[Exercise material]
------

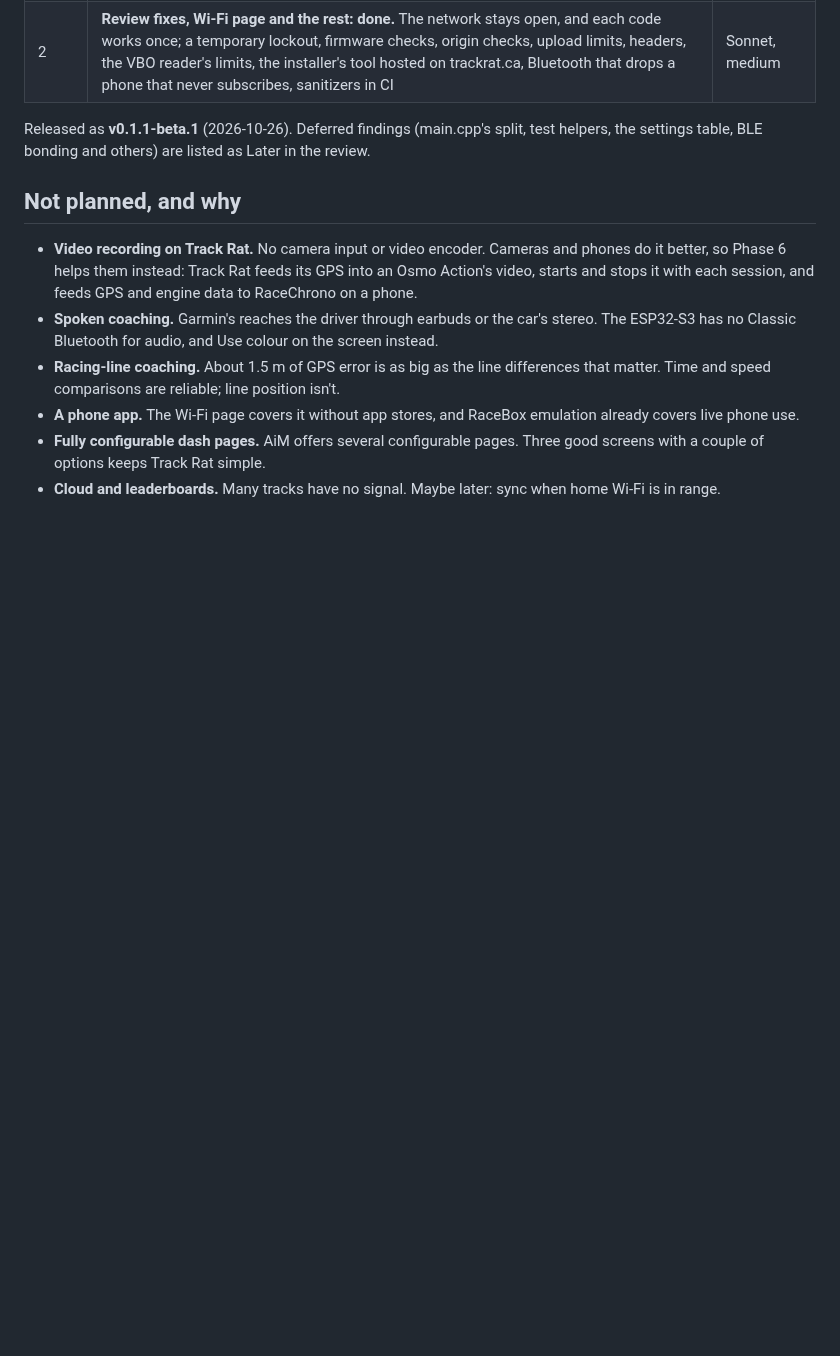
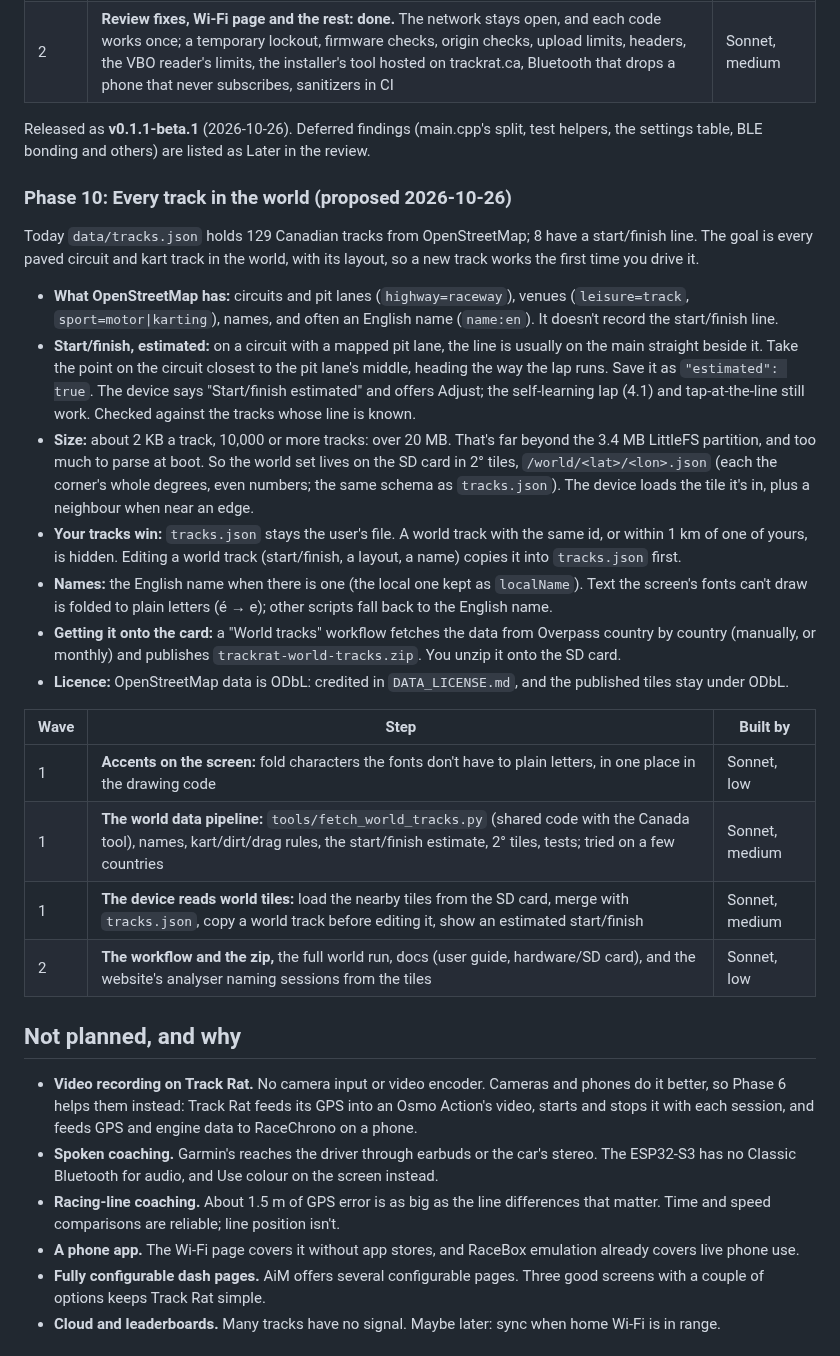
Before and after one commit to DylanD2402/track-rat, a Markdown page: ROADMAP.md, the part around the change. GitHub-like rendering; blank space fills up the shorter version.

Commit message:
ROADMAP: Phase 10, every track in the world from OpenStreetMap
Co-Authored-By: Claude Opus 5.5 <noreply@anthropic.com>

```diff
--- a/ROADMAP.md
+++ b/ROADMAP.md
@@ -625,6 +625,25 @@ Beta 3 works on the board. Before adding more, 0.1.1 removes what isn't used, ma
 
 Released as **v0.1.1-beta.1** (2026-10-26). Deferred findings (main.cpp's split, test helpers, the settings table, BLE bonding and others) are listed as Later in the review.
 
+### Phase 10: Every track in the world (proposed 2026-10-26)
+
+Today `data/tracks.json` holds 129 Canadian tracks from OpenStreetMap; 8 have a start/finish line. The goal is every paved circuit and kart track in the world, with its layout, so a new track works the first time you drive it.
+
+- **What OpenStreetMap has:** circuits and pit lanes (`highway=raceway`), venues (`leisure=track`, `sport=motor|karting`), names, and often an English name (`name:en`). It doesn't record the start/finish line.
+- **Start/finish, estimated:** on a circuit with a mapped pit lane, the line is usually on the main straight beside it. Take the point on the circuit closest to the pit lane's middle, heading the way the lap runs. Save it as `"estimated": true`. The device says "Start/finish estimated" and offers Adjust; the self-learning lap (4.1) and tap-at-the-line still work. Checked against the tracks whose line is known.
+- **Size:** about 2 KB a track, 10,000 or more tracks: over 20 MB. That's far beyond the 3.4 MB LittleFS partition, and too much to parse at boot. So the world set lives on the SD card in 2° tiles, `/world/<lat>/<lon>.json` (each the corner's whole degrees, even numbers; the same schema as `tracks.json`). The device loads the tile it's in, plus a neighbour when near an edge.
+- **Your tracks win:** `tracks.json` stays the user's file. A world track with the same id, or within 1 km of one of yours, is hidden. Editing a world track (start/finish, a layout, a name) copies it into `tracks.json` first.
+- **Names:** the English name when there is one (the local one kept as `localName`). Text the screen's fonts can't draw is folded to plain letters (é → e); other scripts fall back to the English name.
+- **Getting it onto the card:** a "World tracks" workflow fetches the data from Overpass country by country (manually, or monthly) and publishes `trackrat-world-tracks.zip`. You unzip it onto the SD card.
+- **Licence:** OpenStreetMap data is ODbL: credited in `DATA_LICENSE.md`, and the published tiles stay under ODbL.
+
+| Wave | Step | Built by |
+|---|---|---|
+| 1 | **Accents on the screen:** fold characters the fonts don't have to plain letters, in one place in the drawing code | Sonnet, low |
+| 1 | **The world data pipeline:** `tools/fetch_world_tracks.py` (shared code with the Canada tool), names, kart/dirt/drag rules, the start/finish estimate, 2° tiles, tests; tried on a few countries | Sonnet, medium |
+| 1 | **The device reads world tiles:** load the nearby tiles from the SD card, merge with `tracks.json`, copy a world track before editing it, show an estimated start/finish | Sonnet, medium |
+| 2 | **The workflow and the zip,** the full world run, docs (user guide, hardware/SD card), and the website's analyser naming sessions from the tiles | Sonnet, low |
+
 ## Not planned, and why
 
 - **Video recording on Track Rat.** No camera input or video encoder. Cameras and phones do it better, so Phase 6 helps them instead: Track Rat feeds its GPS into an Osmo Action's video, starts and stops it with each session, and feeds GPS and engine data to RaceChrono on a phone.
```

------

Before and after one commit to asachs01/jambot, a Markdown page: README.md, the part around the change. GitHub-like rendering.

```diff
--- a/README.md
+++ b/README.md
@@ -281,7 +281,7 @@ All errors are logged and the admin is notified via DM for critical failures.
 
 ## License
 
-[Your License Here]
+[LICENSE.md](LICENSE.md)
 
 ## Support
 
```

------

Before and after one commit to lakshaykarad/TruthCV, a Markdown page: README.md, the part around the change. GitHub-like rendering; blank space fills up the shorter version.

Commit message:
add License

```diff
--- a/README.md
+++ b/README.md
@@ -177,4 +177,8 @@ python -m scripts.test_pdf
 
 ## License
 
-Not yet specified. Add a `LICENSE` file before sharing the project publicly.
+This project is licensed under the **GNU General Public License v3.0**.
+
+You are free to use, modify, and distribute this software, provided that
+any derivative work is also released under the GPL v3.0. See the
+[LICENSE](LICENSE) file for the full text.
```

------

[Instructions to follow]
Give only the number of lines in the entries that contain "ROADMAP".

[Result of this task]
4